• [Task statement] When you retype the entries, keep each one exact and leave out the pictures.

____________________

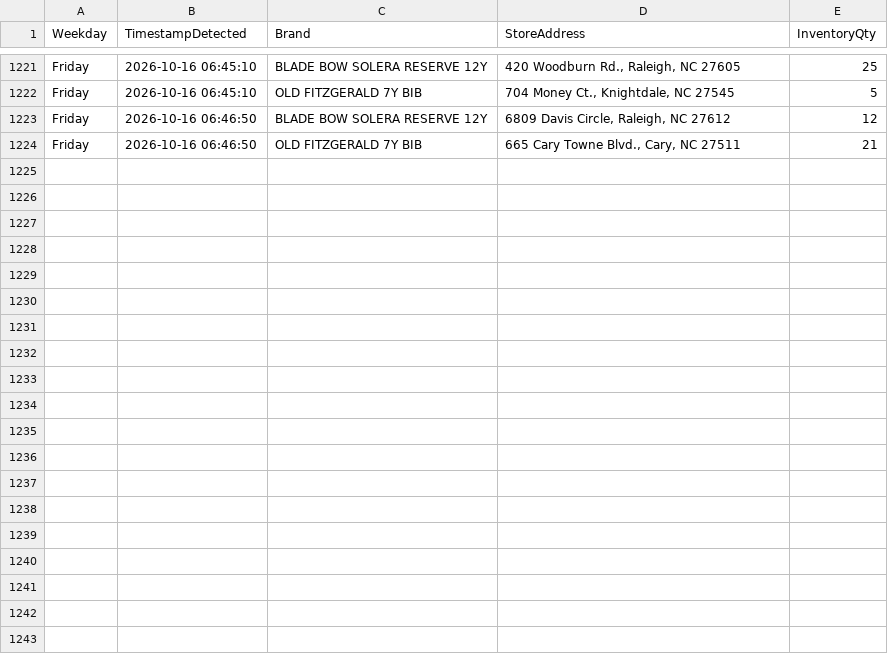
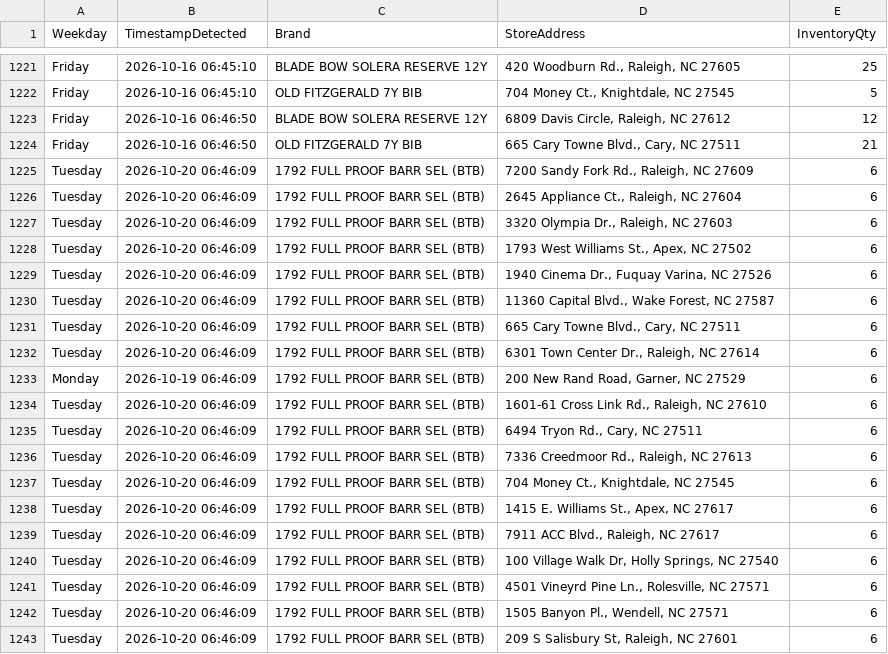
Before and after one commit to bourbonhunter/bourbon-pourcast-frontend, a CSV file: drop_history.csv, drawn as a sheet; only a part is shown, gaps mark what is left out; the diff covers the shown part only; the diff names each change by its address in the sheet, - before the commit and + after, or states it on an @@ line.

```diff
--- a/drop_history.csv
+++ b/drop_history.csv
+row 1225: Tuesday | 2026-10-20 06:46:09 | 1792 FULL PROOF BARR SEL (BTB) | 7200 Sandy Fork Rd., Raleigh, NC 27609 | 6
+row 1226: Tuesday | 2026-10-20 06:46:09 | 1792 FULL PROOF BARR SEL (BTB) | 2645 Appliance Ct., Raleigh, NC 27604 | 6
+row 1227: Tuesday | 2026-10-20 06:46:09 | 1792 FULL PROOF BARR SEL (BTB) | 3320 Olympia Dr., Raleigh, NC 27603 | 6
+row 1228: Tuesday | 2026-10-20 06:46:09 | 1792 FULL PROOF BARR SEL (BTB) | 1793 West Williams St., Apex, NC 27502 | 6
+row 1229: Tuesday | 2026-10-20 06:46:09 | 1792 FULL PROOF BARR SEL (BTB) | 1940 Cinema Dr., Fuquay Varina, NC 27526 | 6
+row 1230: Tuesday | 2026-10-20 06:46:09 | 1792 FULL PROOF BARR SEL (BTB) | 11360 Capital Blvd., Wake Forest, NC 27587 | 6
+row 1231: Tuesday | 2026-10-20 06:46:09 | 1792 FULL PROOF BARR SEL (BTB) | 665 Cary Towne Blvd., Cary, NC 27511 | 6
+row 1232: Tuesday | 2026-10-20 06:46:09 | 1792 FULL PROOF BARR SEL (BTB) | 6301 Town Center Dr., Raleigh, NC 27614 | 6
+row 1233: Monday | 2026-10-19 06:46:09 | 1792 FULL PROOF BARR SEL (BTB) | 200 New Rand Road, Garner, NC 27529 | 6
+row 1234: Tuesday | 2026-10-20 06:46:09 | 1792 FULL PROOF BARR SEL (BTB) | 1601-61 Cross Link Rd., Raleigh, NC 27610 | 6
+row 1235: Tuesday | 2026-10-20 06:46:09 | 1792 FULL PROOF BARR SEL (BTB) | 6494 Tryon Rd., Cary, NC 27511 | 6
+row 1236: Tuesday | 2026-10-20 06:46:09 | 1792 FULL PROOF BARR SEL (BTB) | 7336 Creedmoor Rd., Raleigh, NC 27613 | 6
+row 1237: Tuesday | 2026-10-20 06:46:09 | 1792 FULL PROOF BARR SEL (BTB) | 704 Money Ct., Knightdale, NC 27545 | 6
+row 1238: Tuesday | 2026-10-20 06:46:09 | 1792 FULL PROOF BARR SEL (BTB) | 1415 E. Williams St., Apex, NC 27617 | 6
+row 1239: Tuesday | 2026-10-20 06:46:09 | 1792 FULL PROOF BARR SEL (BTB) | 7911 ACC Blvd., Raleigh, NC 27617 | 6
+row 1240: Tuesday | 2026-10-20 06:46:09 | 1792 FULL PROOF BARR SEL (BTB) | 100 Village Walk Dr, Holly Springs, NC 27540 | 6
+row 1241: Tuesday | 2026-10-20 06:46:09 | 1792 FULL PROOF BARR SEL (BTB) | 4501 Vineyrd Pine Ln., Rolesville, NC 27571 | 6
+row 1242: Tuesday | 2026-10-20 06:46:09 | 1792 FULL PROOF BARR SEL (BTB) | 1505 Banyon Pl., Wendell, NC 27571 | 6
+row 1243: Tuesday | 2026-10-20 06:46:09 | 1792 FULL PROOF BARR SEL (BTB) | 209 S Salisbury St, Raleigh, NC 27601 | 6
```
Also changed, not shown: 9 added rows elsewhere in this file, drop_tracker.csv, 7 other files.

____________________

• [Exercise result]
Before and after one commit to bourbonhunter/bourbon-pourcast-frontend, a CSV file: drop_history.csv, drawn as a sheet; only a part is shown, gaps mark what is left out; the diff covers the shown part only; the diff names each change by its address in the sheet, - before the commit and + after, or states it on an @@ line.

```diff
--- a/drop_history.csv
+++ b/drop_history.csv
+row 1225: Tuesday | 2026-10-20 06:46:09 | 1792 FULL PROOF BARR SEL (BTB) | 7200 Sandy Fork Rd., Raleigh, NC 27609 | 6
+row 1226: Tuesday | 2026-10-20 06:46:09 | 1792 FULL PROOF BARR SEL (BTB) | 2645 Appliance Ct., Raleigh, NC 27604 | 6
+row 1227: Tuesday | 2026-10-20 06:46:09 | 1792 FULL PROOF BARR SEL (BTB) | 3320 Olympia Dr., Raleigh, NC 27603 | 6
+row 1228: Tuesday | 2026-10-20 06:46:09 | 1792 FULL PROOF BARR SEL (BTB) | 1793 West Williams St., Apex, NC 27502 | 6
+row 1229: Tuesday | 2026-10-20 06:46:09 | 1792 FULL PROOF BARR SEL (BTB) | 1940 Cinema Dr., Fuquay Varina, NC 27526 | 6
+row 1230: Tuesday | 2026-10-20 06:46:09 | 1792 FULL PROOF BARR SEL (BTB) | 11360 Capital Blvd., Wake Forest, NC 27587 | 6
+row 1231: Tuesday | 2026-10-20 06:46:09 | 1792 FULL PROOF BARR SEL (BTB) | 665 Cary Towne Blvd., Cary, NC 27511 | 6
+row 1232: Tuesday | 2026-10-20 06:46:09 | 1792 FULL PROOF BARR SEL (BTB) | 6301 Town Center Dr., Raleigh, NC 27614 | 6
+row 1233: Monday | 2026-10-19 06:46:09 | 1792 FULL PROOF BARR SEL (BTB) | 200 New Rand Road, Garner, NC 27529 | 6
+row 1234: Tuesday | 2026-10-20 06:46:09 | 1792 FULL PROOF BARR SEL (BTB) | 1601-61 Cross Link Rd., Raleigh, NC 27610 | 6
+row 1235: Tuesday | 2026-10-20 06:46:09 | 1792 FULL PROOF BARR SEL (BTB) | 6494 Tryon Rd., Cary, NC 27511 | 6
+row 1236: Tuesday | 2026-10-20 06:46:09 | 1792 FULL PROOF BARR SEL (BTB) | 7336 Creedmoor Rd., Raleigh, NC 27613 | 6
+row 1237: Tuesday | 2026-10-20 06:46:09 | 1792 FULL PROOF BARR SEL (BTB) | 704 Money Ct., Knightdale, NC 27545 | 6
+row 1238: Tuesday | 2026-10-20 06:46:09 | 1792 FULL PROOF BARR SEL (BTB) | 1415 E. Williams St., Apex, NC 27617 | 6
+row 1239: Tuesday | 2026-10-20 06:46:09 | 1792 FULL PROOF BARR SEL (BTB) | 7911 ACC Blvd., Raleigh, NC 27617 | 6
+row 1240: Tuesday | 2026-10-20 06:46:09 | 1792 FULL PROOF BARR SEL (BTB) | 100 Village Walk Dr, Holly Springs, NC 27540 | 6
+row 1241: Tuesday | 2026-10-20 06:46:09 | 1792 FULL PROOF BARR SEL (BTB) | 4501 Vineyrd Pine Ln., Rolesville, NC 27571 | 6
+row 1242: Tuesday | 2026-10-20 06:46:09 | 1792 FULL PROOF BARR SEL (BTB) | 1505 Banyon Pl., Wendell, NC 27571 | 6
+row 1243: Tuesday | 2026-10-20 06:46:09 | 1792 FULL PROOF BARR SEL (BTB) | 209 S Salisbury St, Raleigh, NC 27601 | 6
```
Also changed, not shown: 9 added rows elsewhere in this file, drop_tracker.csv, 7 other files.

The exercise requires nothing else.